Structured diff data:
* * *

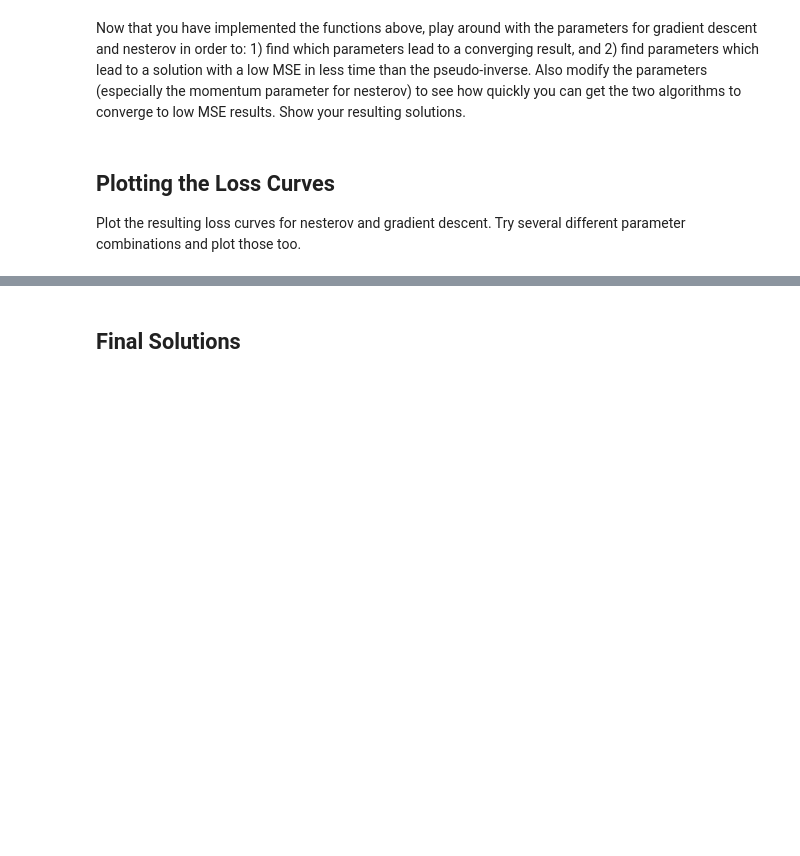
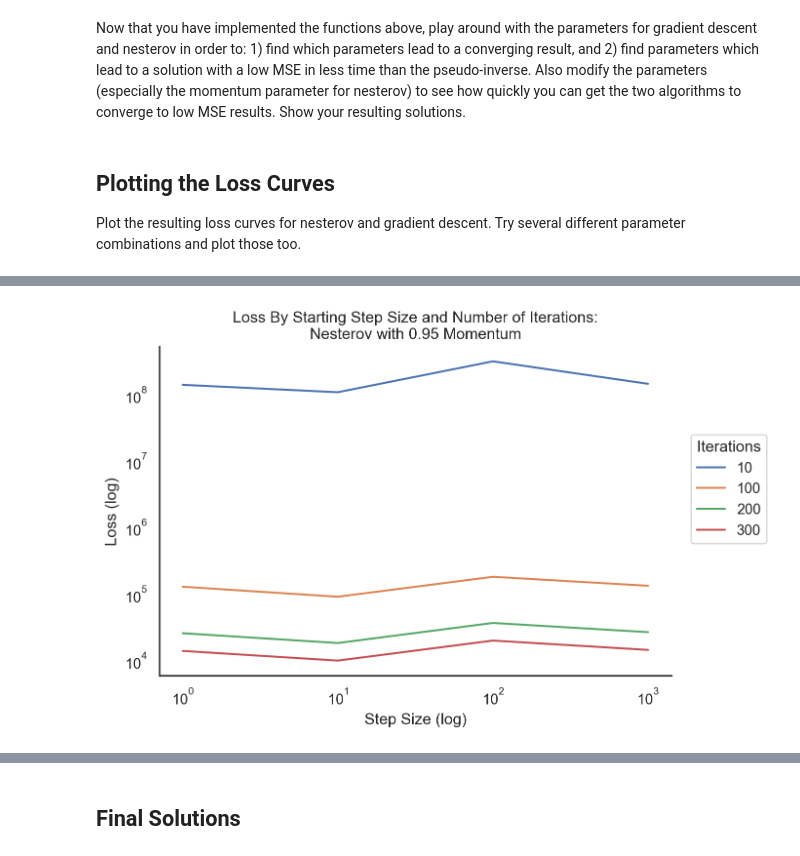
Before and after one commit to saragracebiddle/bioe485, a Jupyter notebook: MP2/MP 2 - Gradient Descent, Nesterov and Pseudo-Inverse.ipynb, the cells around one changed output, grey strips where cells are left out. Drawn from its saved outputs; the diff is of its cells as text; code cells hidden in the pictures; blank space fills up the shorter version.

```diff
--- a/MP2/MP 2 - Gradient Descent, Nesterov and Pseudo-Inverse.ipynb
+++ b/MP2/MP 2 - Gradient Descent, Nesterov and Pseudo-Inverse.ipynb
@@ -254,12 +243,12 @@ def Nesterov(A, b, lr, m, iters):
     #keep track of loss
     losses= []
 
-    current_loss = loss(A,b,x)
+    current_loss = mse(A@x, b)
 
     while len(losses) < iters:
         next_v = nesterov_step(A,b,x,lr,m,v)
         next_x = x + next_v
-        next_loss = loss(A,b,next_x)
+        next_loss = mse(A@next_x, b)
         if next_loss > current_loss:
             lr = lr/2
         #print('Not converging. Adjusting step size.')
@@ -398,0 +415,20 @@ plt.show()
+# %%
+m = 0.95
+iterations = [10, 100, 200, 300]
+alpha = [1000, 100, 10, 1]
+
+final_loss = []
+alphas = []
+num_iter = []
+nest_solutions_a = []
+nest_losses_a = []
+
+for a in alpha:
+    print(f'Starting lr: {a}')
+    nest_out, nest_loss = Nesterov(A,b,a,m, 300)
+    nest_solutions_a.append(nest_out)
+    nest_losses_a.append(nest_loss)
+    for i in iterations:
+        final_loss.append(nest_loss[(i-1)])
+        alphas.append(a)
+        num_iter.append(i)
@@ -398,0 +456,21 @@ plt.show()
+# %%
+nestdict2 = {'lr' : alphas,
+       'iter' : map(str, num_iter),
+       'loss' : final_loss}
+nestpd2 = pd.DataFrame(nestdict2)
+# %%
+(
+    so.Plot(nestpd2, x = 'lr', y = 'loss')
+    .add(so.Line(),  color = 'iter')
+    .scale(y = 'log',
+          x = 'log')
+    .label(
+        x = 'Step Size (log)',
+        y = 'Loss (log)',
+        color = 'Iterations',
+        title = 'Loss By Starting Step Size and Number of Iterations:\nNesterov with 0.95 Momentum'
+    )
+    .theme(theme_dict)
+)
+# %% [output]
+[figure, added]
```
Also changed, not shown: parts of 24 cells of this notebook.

* * *

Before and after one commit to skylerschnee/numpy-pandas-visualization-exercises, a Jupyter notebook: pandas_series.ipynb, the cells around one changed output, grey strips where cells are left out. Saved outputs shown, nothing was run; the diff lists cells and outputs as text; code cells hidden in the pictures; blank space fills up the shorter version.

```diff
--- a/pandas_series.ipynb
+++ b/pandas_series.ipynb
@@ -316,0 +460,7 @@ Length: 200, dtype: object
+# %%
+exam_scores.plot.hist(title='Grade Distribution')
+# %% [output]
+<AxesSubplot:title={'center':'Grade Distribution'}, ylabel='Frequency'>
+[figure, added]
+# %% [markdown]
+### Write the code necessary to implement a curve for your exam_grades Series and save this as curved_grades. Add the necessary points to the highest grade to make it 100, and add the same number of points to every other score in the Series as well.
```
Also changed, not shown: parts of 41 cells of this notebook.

* * *

• Work instruction
Among the entries, how many lines carry "shown"? Reply with a number and nothing else.

• Response to this exercise
3